>>

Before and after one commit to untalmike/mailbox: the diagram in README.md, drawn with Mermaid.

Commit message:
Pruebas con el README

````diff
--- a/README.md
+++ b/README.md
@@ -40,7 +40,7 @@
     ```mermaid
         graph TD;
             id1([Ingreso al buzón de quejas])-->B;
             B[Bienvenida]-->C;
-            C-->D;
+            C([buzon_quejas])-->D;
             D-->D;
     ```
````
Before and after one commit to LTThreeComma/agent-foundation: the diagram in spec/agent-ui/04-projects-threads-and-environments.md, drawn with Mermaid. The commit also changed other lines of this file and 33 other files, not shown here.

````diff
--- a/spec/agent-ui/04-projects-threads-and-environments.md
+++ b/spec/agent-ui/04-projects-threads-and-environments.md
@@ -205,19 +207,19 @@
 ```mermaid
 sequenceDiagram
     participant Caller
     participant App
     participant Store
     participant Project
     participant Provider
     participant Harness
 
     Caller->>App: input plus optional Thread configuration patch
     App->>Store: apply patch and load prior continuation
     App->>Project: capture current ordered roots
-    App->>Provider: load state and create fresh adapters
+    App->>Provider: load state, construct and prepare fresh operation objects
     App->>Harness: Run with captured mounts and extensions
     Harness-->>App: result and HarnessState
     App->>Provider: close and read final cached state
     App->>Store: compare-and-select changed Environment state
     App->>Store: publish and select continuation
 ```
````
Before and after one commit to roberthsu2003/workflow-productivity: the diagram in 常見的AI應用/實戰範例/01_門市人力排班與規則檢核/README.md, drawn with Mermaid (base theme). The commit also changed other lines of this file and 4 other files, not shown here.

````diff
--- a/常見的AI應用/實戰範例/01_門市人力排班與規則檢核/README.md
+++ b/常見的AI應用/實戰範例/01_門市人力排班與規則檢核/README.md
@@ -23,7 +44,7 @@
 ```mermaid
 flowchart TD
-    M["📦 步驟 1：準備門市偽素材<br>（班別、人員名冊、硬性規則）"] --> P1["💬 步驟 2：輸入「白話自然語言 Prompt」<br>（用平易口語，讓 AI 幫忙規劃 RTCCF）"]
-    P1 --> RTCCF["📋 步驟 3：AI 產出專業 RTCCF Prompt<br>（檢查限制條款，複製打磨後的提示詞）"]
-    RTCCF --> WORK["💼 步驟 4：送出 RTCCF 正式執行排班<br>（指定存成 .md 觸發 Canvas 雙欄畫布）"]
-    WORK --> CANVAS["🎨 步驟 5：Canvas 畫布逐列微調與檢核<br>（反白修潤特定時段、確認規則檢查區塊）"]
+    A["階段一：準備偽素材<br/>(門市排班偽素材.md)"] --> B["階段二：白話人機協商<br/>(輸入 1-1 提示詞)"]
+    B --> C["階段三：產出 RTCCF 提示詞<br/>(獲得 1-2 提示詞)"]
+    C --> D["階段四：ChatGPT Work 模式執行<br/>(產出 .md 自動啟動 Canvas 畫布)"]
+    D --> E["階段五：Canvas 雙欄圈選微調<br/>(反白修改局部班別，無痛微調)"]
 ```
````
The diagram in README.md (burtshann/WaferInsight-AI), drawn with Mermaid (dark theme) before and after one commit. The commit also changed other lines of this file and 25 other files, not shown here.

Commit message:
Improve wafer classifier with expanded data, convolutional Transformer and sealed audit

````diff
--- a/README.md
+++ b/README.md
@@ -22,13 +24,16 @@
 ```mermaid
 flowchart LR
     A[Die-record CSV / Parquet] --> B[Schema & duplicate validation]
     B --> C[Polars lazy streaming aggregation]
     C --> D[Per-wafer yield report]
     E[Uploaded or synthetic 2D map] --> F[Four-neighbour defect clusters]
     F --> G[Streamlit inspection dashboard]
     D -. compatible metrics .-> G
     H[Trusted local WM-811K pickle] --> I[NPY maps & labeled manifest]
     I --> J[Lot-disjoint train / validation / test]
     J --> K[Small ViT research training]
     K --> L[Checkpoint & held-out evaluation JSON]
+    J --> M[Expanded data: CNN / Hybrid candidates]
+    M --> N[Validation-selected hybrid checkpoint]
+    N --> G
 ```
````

<<

* [Activity]
Your response should consist of the data above, duplicated exactly.

* [Written reply]
Before and after one commit to untalmike/mailbox: the diagram in README.md, drawn with Mermaid.

Commit message:
Pruebas con el README

````diff
--- a/README.md
+++ b/README.md
@@ -40,7 +40,7 @@
     ```mermaid
         graph TD;
             id1([Ingreso al buzón de quejas])-->B;
             B[Bienvenida]-->C;
-            C-->D;
+            C([buzon_quejas])-->D;
             D-->D;
     ```
````
Before and after one commit to LTThreeComma/agent-foundation: the diagram in spec/agent-ui/04-projects-threads-and-environments.md, drawn with Mermaid. The commit also changed other lines of this file and 33 other files, not shown here.

````diff
--- a/spec/agent-ui/04-projects-threads-and-environments.md
+++ b/spec/agent-ui/04-projects-threads-and-environments.md
@@ -205,19 +207,19 @@
 ```mermaid
 sequenceDiagram
     participant Caller
     participant App
     participant Store
     participant Project
     participant Provider
     participant Harness
 
     Caller->>App: input plus optional Thread configuration patch
     App->>Store: apply patch and load prior continuation
     App->>Project: capture current ordered roots
-    App->>Provider: load state and create fresh adapters
+    App->>Provider: load state, construct and prepare fresh operation objects
     App->>Harness: Run with captured mounts and extensions
     Harness-->>App: result and HarnessState
     App->>Provider: close and read final cached state
     App->>Store: compare-and-select changed Environment state
     App->>Store: publish and select continuation
 ```
````
Before and after one commit to roberthsu2003/workflow-productivity: the diagram in 常見的AI應用/實戰範例/01_門市人力排班與規則檢核/README.md, drawn with Mermaid (base theme). The commit also changed other lines of this file and 4 other files, not shown here.

````diff
--- a/常見的AI應用/實戰範例/01_門市人力排班與規則檢核/README.md
+++ b/常見的AI應用/實戰範例/01_門市人力排班與規則檢核/README.md
@@ -23,7 +44,7 @@
 ```mermaid
 flowchart TD
-    M["📦 步驟 1：準備門市偽素材<br>（班別、人員名冊、硬性規則）"] --> P1["💬 步驟 2：輸入「白話自然語言 Prompt」<br>（用平易口語，讓 AI 幫忙規劃 RTCCF）"]
-    P1 --> RTCCF["📋 步驟 3：AI 產出專業 RTCCF Prompt<br>（檢查限制條款，複製打磨後的提示詞）"]
-    RTCCF --> WORK["💼 步驟 4：送出 RTCCF 正式執行排班<br>（指定存成 .md 觸發 Canvas 雙欄畫布）"]
-    WORK --> CANVAS["🎨 步驟 5：Canvas 畫布逐列微調與檢核<br>（反白修潤特定時段、確認規則檢查區塊）"]
+    A["階段一：準備偽素材<br/>(門市排班偽素材.md)"] --> B["階段二：白話人機協商<br/>(輸入 1-1 提示詞)"]
+    B --> C["階段三：產出 RTCCF 提示詞<br/>(獲得 1-2 提示詞)"]
+    C --> D["階段四：ChatGPT Work 模式執行<br/>(產出 .md 自動啟動 Canvas 畫布)"]
+    D --> E["階段五：Canvas 雙欄圈選微調<br/>(反白修改局部班別，無痛微調)"]
 ```
````
The diagram in README.md (burtshann/WaferInsight-AI), drawn with Mermaid (dark theme) before and after one commit. The commit also changed other lines of this file and 25 other files, not shown here.

Commit message:
Improve wafer classifier with expanded data, convolutional Transformer and sealed audit

````diff
--- a/README.md
+++ b/README.md
@@ -22,13 +24,16 @@
 ```mermaid
 flowchart LR
     A[Die-record CSV / Parquet] --> B[Schema & duplicate validation]
     B --> C[Polars lazy streaming aggregation]
     C --> D[Per-wafer yield report]
     E[Uploaded or synthetic 2D map] --> F[Four-neighbour defect clusters]
     F --> G[Streamlit inspection dashboard]
     D -. compatible metrics .-> G
     H[Trusted local WM-811K pickle] --> I[NPY maps & labeled manifest]
     I --> J[Lot-disjoint train / validation / test]
     J --> K[Small ViT research training]
     K --> L[Checkpoint & held-out evaluation JSON]
+    J --> M[Expanded data: CNN / Hybrid candidates]
+    M --> N[Validation-selected hybrid checkpoint]
+    N --> G
 ```
````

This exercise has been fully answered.